So it’s not surprising that I didn’t know anything about Krav Maga.

Krav Maga, which translates from Hebrew as “contact combat”, is a self-defense system of fighting in close contact. Basically, fighting off an attacker. It was developed in such a way that people of different ages, genders, and levels of fitness could learn it quickly.

“Krav maga” lesson in paratroopers school. Israel, 1955. Author TZAHAL via Wikimedia Commons.

Imi Lichtenfeld was born in 1910 to a Jewish family in Budapest, Hungary and grew up in Bratislava, which is now in Slovakia. His father had been part of a professional circus, where he learned gymnastics and other sports, and then became a police inspector. While working for the police, he also owned a gym and taught self-defense.

Lichtenfeld trained at his father’s gym and became an international competitor in sports such as boxing, wrestling, and gymnastics.

But when he was in his 20s, things in Europe took a dark turn, especially for Jewish families. In 1930s Bratislava, anti-Semitic gangs wandered the streets harassing Jewish people. Lichtenfeld and other young men banded together to protect their neighborhoods from these gangs.
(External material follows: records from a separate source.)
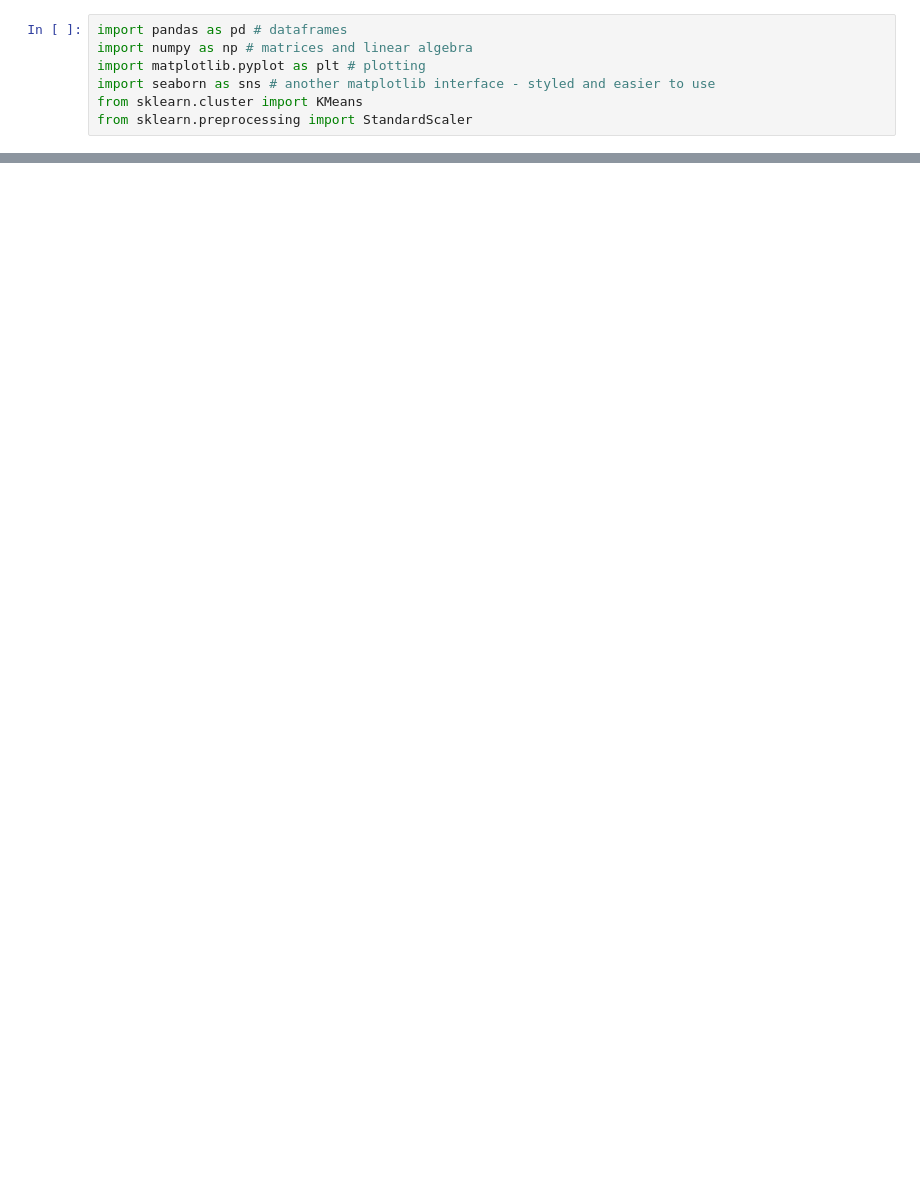
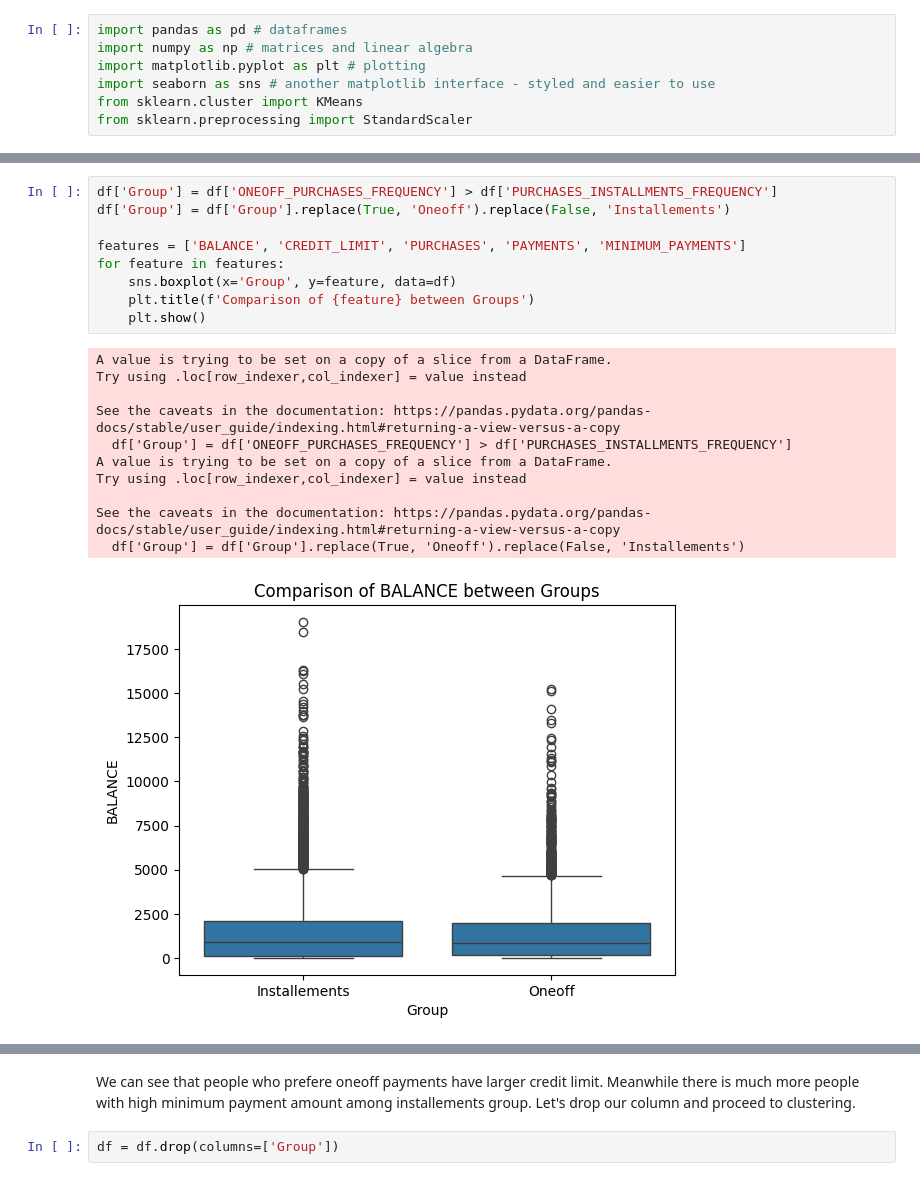
Before and after one commit to mirotorch/zsu, a Jupyter notebook: notebooks/zsu_proj.ipynb, the cells around one changed output, grey strips where cells are left out. Cells and saved outputs as stored; diff of their text form; blank space fills up the shorter version.

```diff
--- a/notebooks/zsu_proj.ipynb
+++ b/notebooks/zsu_proj.ipynb
@@ -51,0 +54,21 @@ plt.show()
+# %%
+df['Group'] = df['ONEOFF_PURCHASES_FREQUENCY'] > df['PURCHASES_INSTALLMENTS_FREQUENCY']
+df['Group'] = df['Group'].replace(True, 'Oneoff').replace(False, 'Installements')
+
+features = ['BALANCE', 'CREDIT_LIMIT', 'PURCHASES', 'PAYMENTS', 'MINIMUM_PAYMENTS']
+for feature in features:
+    sns.boxplot(x='Group', y=feature, data=df)
+    plt.title(f'Comparison of {feature} between Groups')
+    plt.show()
+# %% [output]
+A value is trying to be set on a copy of a slice from a DataFrame.
+Try using .loc[row_indexer,col_indexer] = value instead
+
+See the caveats in the documentation: https://pandas.pydata.org/pandas-docs/stable/user_guide/indexing.html#returning-a-view-versus-a-copy
+  df['Group'] = df['ONEOFF_PURCHASES_FREQUENCY'] > df['PURCHASES_INSTALLMENTS_FREQUENCY']
+A value is trying to be set on a copy of a slice from a DataFrame.
+Try using .loc[row_indexer,col_indexer] = value instead
+
+See the caveats in the documentation: https://pandas.pydata.org/pandas-docs/stable/user_guide/indexing.html#returning-a-view-versus-a-copy
+  df['Group'] = df['Group'].replace(True, 'Oneoff').replace(False, 'Installements')
+[figure, added]
@@ -51,0 +79,5 @@ plt.show()
+# %% [markdown]
+We can see that people who prefere oneoff payments have larger credit limit. Meanwhile there is much more people with high minimum payment amount among installements group.
+Let's drop our column and proceed to clustering.
+# %%
+df = df.drop(columns=['Group'])
```
Also changed, not shown: parts of 18 cells of this notebook.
It didn’t take long for Lichtenfeld to realize that the martial arts training he had done for sport was a world away from street fighting. The biggest difference was that there were no rules in street fighting.

Lichtenfeld had enough variety in his previous training that he could identify the problems and develop his new fighting style. And his new fighting skills were working well enough that he became a target and needed to get out of Europe.

He left Europe in 1940 and, after an eventful two years, landed in British-ruled Palestine in 1942. His family did not make it out and were killed there during the war.

In 1944 he started training others in his fighting style, including special forces and police officers. When the State of Israel was founded in 1948, he served in the newly form Israeli Defense Forces (IDF), still training others in what was called Krav Maga.

Krav Maga – Grand Master Imi Lichtenfeld (left) and Yaron Lichtenstein. Author Yaron Lichtenstein via Wikimedia Commons.

When Lichtenfeld retired in 1964 he had refined his self-defense and hand-to-hand combat methods and decided to train civilians. He established two training centers in Israel, and eventually his system went global.

He died in 1998 at the age of 87. Here is a tribute video. I found the music distracting and the subtitles difficult to read, but the photos are great.

Krav Maga. A system of self-defense now taught globally was originally developed to help a group of men protect their Jewish families from anti-Semitic gangs.